“After a search that began in April last year, a spat with the Crown over a potential property and a two-month build, this has been a long time coming. But here we are. Last week saw Mint London move into its fancy new digs in Exmouth Market. The new place is more than double the size of our previous office in Vauxhall, giving us much more space. So much so that when all our boxes turned up, they only took up one small corner of the new office.

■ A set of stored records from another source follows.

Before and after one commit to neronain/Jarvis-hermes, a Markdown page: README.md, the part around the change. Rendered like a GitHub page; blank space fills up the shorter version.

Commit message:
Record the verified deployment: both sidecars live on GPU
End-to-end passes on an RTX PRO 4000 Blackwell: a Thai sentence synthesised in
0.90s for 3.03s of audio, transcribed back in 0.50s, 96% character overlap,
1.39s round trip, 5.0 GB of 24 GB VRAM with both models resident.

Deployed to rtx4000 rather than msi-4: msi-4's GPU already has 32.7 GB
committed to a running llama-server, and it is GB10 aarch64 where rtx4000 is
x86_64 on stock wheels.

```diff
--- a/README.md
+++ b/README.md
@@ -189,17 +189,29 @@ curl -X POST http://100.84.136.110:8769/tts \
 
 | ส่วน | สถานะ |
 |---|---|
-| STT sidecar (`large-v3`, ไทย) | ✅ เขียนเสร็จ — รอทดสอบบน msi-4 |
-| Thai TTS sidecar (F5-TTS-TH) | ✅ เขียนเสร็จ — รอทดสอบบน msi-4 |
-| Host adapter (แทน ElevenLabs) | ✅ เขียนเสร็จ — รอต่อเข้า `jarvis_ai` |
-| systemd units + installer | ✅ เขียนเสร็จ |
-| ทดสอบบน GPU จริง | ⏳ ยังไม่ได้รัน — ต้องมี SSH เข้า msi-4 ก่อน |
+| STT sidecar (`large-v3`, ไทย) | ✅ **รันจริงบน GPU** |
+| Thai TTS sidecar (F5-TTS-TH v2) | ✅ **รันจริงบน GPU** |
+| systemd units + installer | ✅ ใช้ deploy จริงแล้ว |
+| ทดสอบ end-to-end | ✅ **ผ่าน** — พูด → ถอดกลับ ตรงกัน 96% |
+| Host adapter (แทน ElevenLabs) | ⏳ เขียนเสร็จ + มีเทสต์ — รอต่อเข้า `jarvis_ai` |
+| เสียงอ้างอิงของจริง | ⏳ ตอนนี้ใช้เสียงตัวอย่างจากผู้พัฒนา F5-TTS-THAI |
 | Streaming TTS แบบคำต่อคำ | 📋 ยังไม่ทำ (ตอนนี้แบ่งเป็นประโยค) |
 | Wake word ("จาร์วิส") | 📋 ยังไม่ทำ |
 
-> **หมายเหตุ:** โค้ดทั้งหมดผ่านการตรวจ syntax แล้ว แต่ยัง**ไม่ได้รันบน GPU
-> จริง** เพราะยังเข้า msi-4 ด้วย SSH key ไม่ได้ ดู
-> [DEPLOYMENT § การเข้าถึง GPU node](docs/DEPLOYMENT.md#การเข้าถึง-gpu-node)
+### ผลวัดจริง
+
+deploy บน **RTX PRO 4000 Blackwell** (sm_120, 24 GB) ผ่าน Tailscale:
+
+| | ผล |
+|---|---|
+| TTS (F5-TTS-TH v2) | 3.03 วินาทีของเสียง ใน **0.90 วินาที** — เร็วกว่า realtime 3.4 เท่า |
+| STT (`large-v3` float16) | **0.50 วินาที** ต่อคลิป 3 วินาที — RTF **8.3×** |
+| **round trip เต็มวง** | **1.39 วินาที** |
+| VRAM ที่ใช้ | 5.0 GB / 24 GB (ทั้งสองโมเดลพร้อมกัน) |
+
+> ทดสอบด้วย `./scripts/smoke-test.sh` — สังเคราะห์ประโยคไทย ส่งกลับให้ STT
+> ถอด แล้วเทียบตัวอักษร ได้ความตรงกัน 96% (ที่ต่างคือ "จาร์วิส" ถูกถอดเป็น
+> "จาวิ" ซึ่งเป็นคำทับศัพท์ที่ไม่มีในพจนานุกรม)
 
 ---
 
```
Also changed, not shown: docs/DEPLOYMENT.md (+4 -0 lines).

When we first laid eyes on the vacant lot, we quickly realised it would be silly to attempt this all by ourselves. We reached out to who, by now, I can call our friends and future collaborators, 00:/. The 00s would most likely be insulted if I was to call them architects; architecture just happens to be one of the things they do. They recently released the 'Compendium for the Civic Economy' and are currently working on an iPhone app. They took our ideas for the space, added a few of their own - in retrospect, Nick admits he's glad we didn't go for the 'stairs above desks' - and transformed an empty shell into what Mint now calls home.

There's a lot I could mention about the space but I'd like to draw particular attention to our desks. A bespoke design by 00, they are CNC cut and hand-finished. They feature two different tops, which can be flipped in four different ways, giving an insane 64 permutations per desk. Power and data is delivered to each desk via the ceiling, each made a feature of with LED lit pendants hanging above.

The best part, however, is that our desks are open source. Along with 00, we'll be releasing the CAD files for the desks, meaning anyone can get them CNC cut and made, or, improve on the design and share it back with the community.

We're not quite there yet with the space. In fact, I doubt we'll ever call it 'finished', but already, there seems to be a buzz about the place. Plus, the radically improved lunch options that Exmouth Market has to offer definitely help.

To mark the occasion, we'll be throwing a party mid-June. Look out for invites coming soon. Or, feel free to come round for a coffee sometime if you fancy a look-around. We're at:

Mint Digital Unit 100, Exmouth House 3-11 Pine Street, London EC1R 0JH

Lastly, a string of thanks. None of this would have been possible without Nick and Joni from 00, who did everything from designing the space, haggling prices on our behalf to building desks with us at 1 am, when I think Joni was meant to be on a date with his girlfriend. Thanks also to Indy and Alice at 00, who from our first meeting had me thinking about the project in a completely new light. Thanks also go to Iain, the project manager, who took every crazy idea us and 00 threw at him in his stride and only said no very occasionally, mostly to save us from ourselves. Thanks to Colin at Mint who has been slaving at this since we started looking, to David for letting us spend amounts of money that kept him awake at night, thanks to Andy and Cameron for trusting me and at no point saying 'What the hell are you doing?'. Finally, thanks to the Mints for bearing with 'we'll move in two weeks' for the last two months. I hope the wait has been worth it. “

Our collaboration with Mint looks to be one of ongoing fruitfulness, and 00:/ would like to add some extra special thanks; to Ian for the CNC cutting, to Owen for building up & finishing all the furniture & baffles so beautifully… and of course to the Mints themselves (particularly David, Utku and Colin) for inviting us to collaborate…

(ps: the open source table, the Open Desk, is coming very soon...)


Hub Furniture: Wikitables by Nick Ierodiaconou

Using the same open-source technology as Wikihouse, Architecture 00:/ has partnered with the Hub Westminster to develop a series of Wikitables for flexible use as a workspace, boardroom meeting table, and workshop environment. Designs will also be published online for others to adapt, improve, and produce anywhere, anytime. Hub Westminster is set to launch on October 10th, 2011, details here.

See the prototype Wikitable in action:

*More info at and on twitter #wikihouse *